Portugal said it could not cope alone in tackling the fires
Spain and France have each sent two water-dropping aircraft and another is due to arrive from Italy on Monday.
Two helicopters are being sent from the Netherlands and three from Germany, along with experts to help tackle around 27 blazes in wood and farmland.
The fires have left at least 15 dead and 140,000 hectares destroyed.
Central and northern Portugal have been the worst affected; several villages have been evacuated. The most serious fire over the weekend was in the Pampilhosa da Serra region, in the Coimbra district 196 km (122 miles) north of Lisbon.
EU FIRE RESPONSE

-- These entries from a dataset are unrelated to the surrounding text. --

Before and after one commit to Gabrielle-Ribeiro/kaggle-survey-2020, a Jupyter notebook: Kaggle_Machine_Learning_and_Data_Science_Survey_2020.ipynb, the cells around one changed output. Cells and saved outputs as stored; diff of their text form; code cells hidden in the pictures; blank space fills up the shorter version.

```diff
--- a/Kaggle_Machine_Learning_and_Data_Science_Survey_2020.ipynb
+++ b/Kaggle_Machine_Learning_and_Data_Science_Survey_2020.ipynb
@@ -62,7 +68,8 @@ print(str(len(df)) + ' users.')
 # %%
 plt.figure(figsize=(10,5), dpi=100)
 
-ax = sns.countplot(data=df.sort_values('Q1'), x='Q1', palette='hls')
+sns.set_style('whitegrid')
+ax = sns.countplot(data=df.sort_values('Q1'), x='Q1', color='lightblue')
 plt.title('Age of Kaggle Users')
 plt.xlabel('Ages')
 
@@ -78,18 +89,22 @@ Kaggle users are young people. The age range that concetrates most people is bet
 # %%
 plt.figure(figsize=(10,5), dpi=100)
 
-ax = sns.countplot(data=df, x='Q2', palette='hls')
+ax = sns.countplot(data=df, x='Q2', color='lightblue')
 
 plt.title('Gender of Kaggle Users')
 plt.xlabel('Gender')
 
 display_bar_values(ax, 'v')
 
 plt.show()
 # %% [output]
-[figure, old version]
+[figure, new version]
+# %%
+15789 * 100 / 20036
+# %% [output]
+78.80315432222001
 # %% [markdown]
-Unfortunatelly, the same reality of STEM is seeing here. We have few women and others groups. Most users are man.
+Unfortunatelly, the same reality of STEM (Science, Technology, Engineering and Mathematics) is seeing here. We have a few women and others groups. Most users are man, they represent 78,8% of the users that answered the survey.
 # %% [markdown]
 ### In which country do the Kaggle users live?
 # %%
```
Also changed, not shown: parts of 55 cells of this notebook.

Spain: 2 planes
France: 2 planes
Germany: 3 Puma helicopters
Italy: 1 plane
Netherlands: 2 helicopters
President of the European Commission Jose Manuel Barroso visited areas affected by fires in the north of Portugal during a holiday visit and pledged support for his home country.
European Commission spokesman Rupert Kreitemeyer told the BBC's World Today programme that the commission had co-ordinated the response to Portugal's appeal for help.
He said France and Spain had already sent water-dropping planes, while help from Germany and Italy was expected to arrive later.
On the ground, the fires have left families devastated.
"I've lost everything," said one woman. "Everything around the house burned. It happened within a few seconds and there was nothing left. There were no firefighters and it looks like hell."
The Portuguese Interior Minister, Antonio Costa, has said the fires were the most damaging in recent times and that the country could not cope without help from abroad.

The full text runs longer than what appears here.